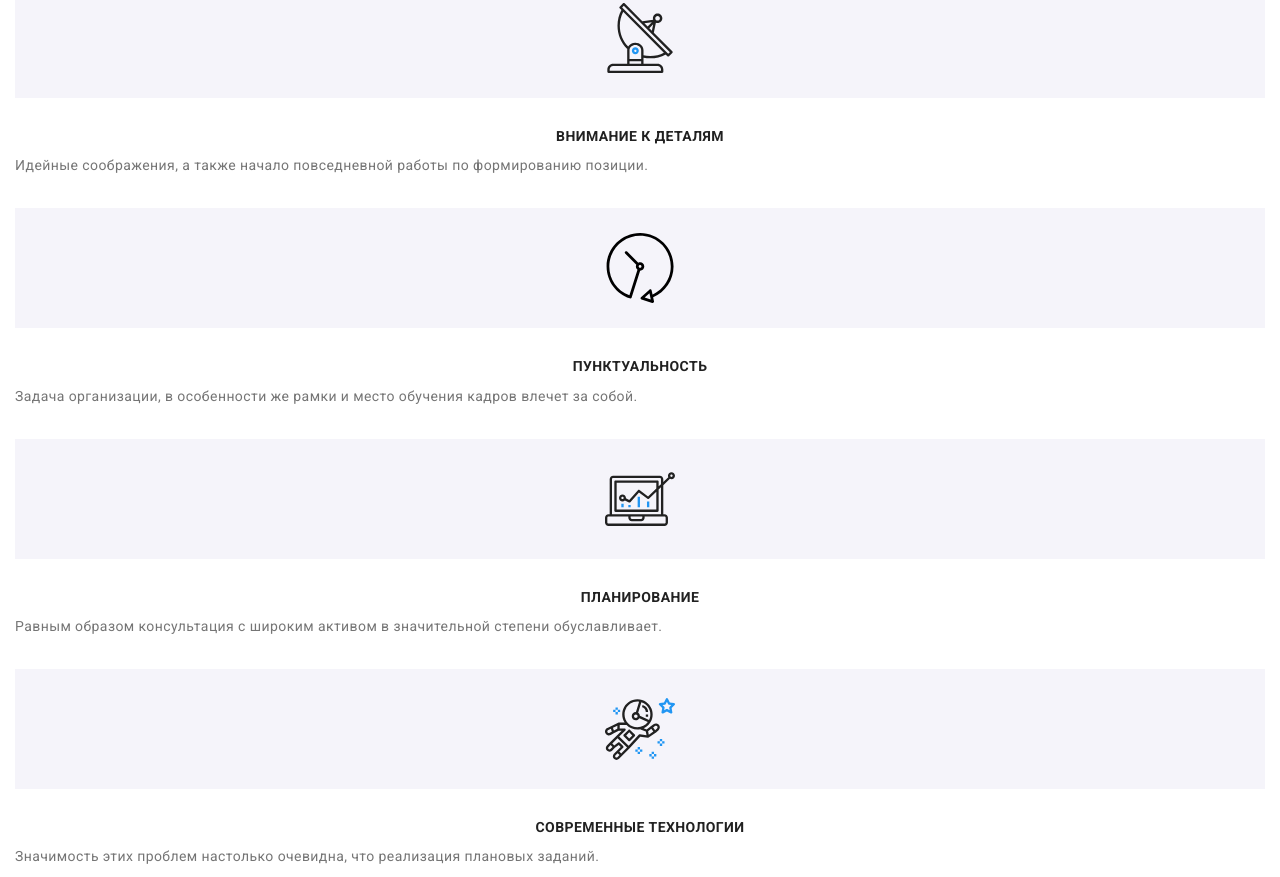
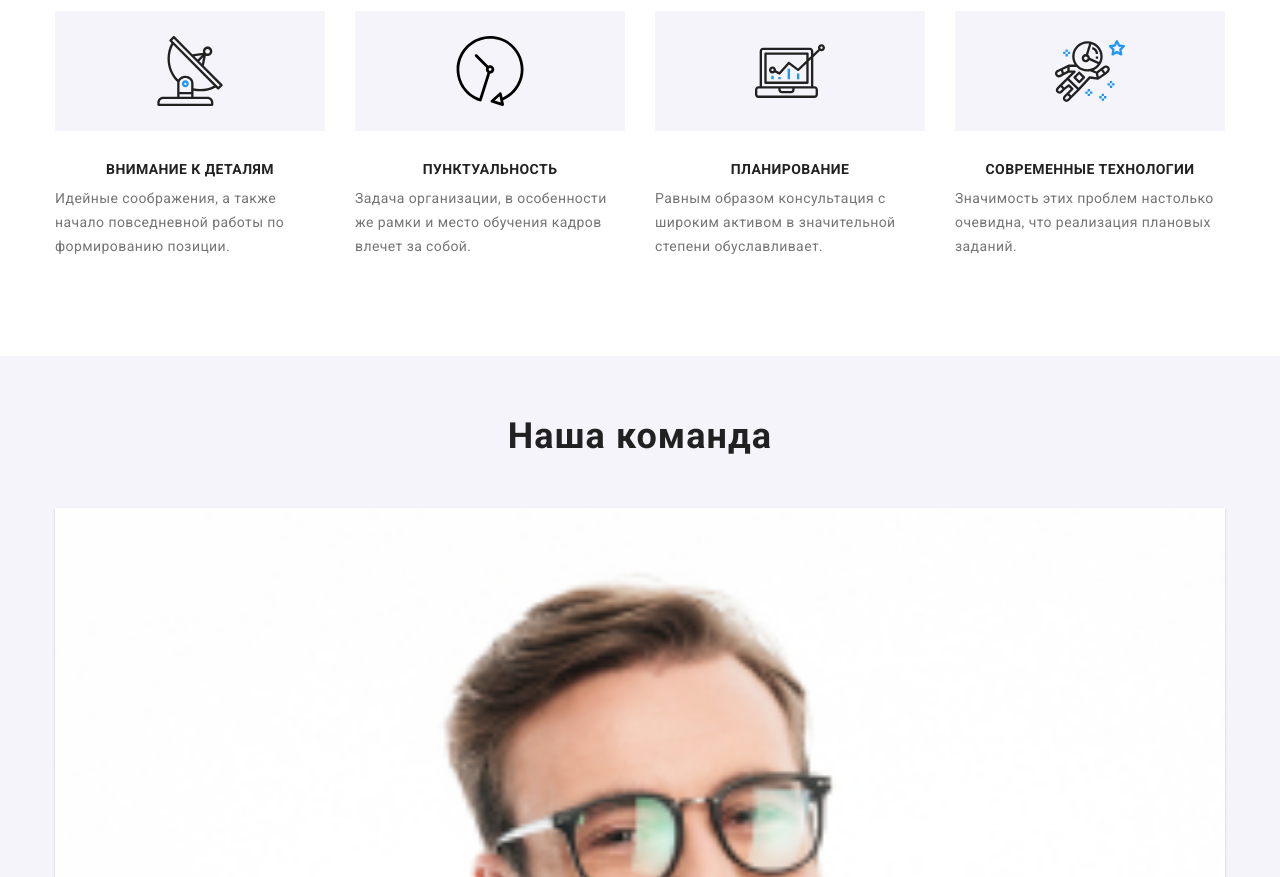
Before and after one commit to VovanOdessa1991/goit-markup-hw-08, a plain HTML site: page index.html in a window 1280 px wide. Shown: the part 563-1440 px from the top of the page. Drawn offline with nearby package versions, Linux system fonts and the light colour scheme.

Commit message:
header? doing, hero

```diff
--- a/index.html
+++ b/index.html
@@ -22,16 +22,14 @@
 
   <body>
     <header class="header">
-      <div class="header__container container">
+      <div class=" container header__container">
         <nav class="nav">
           <a class="logo" href="index.html"><span class="logo__first-part">Web</span>Studio</a>
 
+          <!-- ! Button for mobile menu -->
           <button type="button" class="nav__button-mobile" data-mobile-open>
-
             <svg class="nav__icon" width="40" height="40" aria-label="Переключатель мобильного меню">
-
                   <use class="nav__icon-menu" href="./images/symbol-defs.svg#icon-menu_40px_mobile"></use>
-
                   <!-- <use class="nav__icon-close" href="./images/symbol-defs.svg#icon-close_40px_mobile"></use> -->
                 </svg> </button>
 
@@ -172,8 +170,8 @@
           </ul>
         </div>
       </section>
-      <!--
-      <section class="examples">
+
+      <!-- <section class="examples">
         <div class="container">
           <h2 class="examples__title">Чем мы занимаемся</h2>
           <ul class="examples__images flex">
@@ -207,7 +205,7 @@
             </li>
           </ul>
         </div>
-      </section>-->
+      </section> -->
 
       <section class="we overlay">
         <div class="container">
--- a/sass/components/_container.scss
+++ b/sass/components/_container.scss
@@ -8,4 +8,12 @@
   // padding-right: 15px;
   // margin-left: auto;
   // margin-right: auto;
+  @include tab {
+    max-width: 768px;
+    margin: 0 auto;
+  }
+
+  @include desk {
+    max-width: 1170px;
+  }
 }
--- a/sass/components/_doing.scss
+++ b/sass/components/_doing.scss
@@ -1,21 +1,44 @@
 .doing {
   // padding-top: var(--margin-padding-witch-block);
-  // padding-bottom: var(--margin-padding-witch-block);
+  margin-bottom: var(--margin-padding-witch-mobile-block);
+  @include desk {
+    margin-bottom: var(--margin-padding-witch-block);
+  }
 }
 .doing__list {
   list-style: none;
+  display: flex;
+  flex-wrap: wrap;
 }
 .doing__item {
   width: 100%;
   display: inline-block;
-  & + & {
-    // margin-left: 30px;
+  @include tel-only {
+    &:not(:last-child) {
+      margin-bottom: 30px;
+    }
+    &:last-child {
+      margin-bottom: var(--margin-padding-witch-mobile-block);
+    }
   }
-  &:not(:last-child) {
-    margin-bottom: 30px;
+
+  @include tab-only {
+    max-width: 354px;
+
+    &:nth-child(-n + 2) {
+      margin-bottom: var(--margin-bottom);
+    }
+    &:nth-child(even) {
+      margin-left: 30px;
+    }
   }
-  &:last-child {
-    margin-bottom: var(--margin-padding-witch-mobile-block);
+  @include desk {
+    width: 270px;
+    min-height: 251px;
+
+    &:not(:first-child) {
+      margin-left: 30px;
+    }
   }
 }
 
--- a/sass/components/_header.scss
+++ b/sass/components/_header.scss
@@ -7,7 +7,11 @@
   .header__container {
     display: flex;
     align-items: center;
-    min-height: 80px;
+    min-height: 59px;
+    justify-content: space-between;
+    @include tab {
+      min-height: 79px;
+    }
   }
 }
 
@@ -18,6 +22,7 @@
   justify-content: space-between;
   @include tab {
     justify-content: flex-start;
+    max-width: 531px;
   }
   // min-height: 60px;
 }
@@ -111,6 +116,15 @@
 //   color: var(--header-text-hover-color);
 // }
 .contacts {
+  list-style-type: none;
+
+  display: none;
+  @include tab {
+    display: inline;
+  }
+  @include desk {
+    display: flex;
+  }
 }
 .contacts__list {
   list-style-type: none;
@@ -121,9 +135,14 @@
     margin-bottom: 10px;
   }
 
-  // .contacts__item + .contact__item {
-  //   margin-left: var(--nav-margin-left);
-  // }
+  @include desk {
+    &:first-child {
+      margin-bottom: 0;
+    }
+    & + & {
+      margin-left: 30px;
+    }
+  }
 }
 
 .contacts__link {
--- a/sass/components/_hero.scss
+++ b/sass/components/_hero.scss
@@ -17,7 +17,10 @@
   padding-bottom: 118px;
   // padding-top: 200px;
   // padding-bottom: 200px;
-  margin-bottom: 60px;
+  margin-bottom: var(--margin-padding-witch-mobile-block);
+  @include desk {
+    margin-bottom: var(--margin-padding-witch-block);
+  }
 }
 .hero__title {
   color: var(--hero-title-color);
--- a/sass/utils/_mixins.scss
+++ b/sass/utils/_mixins.scss
@@ -20,3 +20,15 @@
     @content;
   }
 }
+
+@mixin tel-only {
+  @media screen and(max-width: 767px) {
+    @content;
+  }
+}
+
+@mixin tab-only {
+  @media screen and (min-width: 768px) and (max-width: 1199px) {
+    @content;
+  }
+}
```
Also changed, not shown: css/main.css, css/main.min.css, 3 other files.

^^^^^^^^^^^^^^^^

What the exercise asks:
Would you please copy every line in the data that contains the word "right"?

Solution for this exercise:
   // padding-right: 15px;
   // margin-right: auto;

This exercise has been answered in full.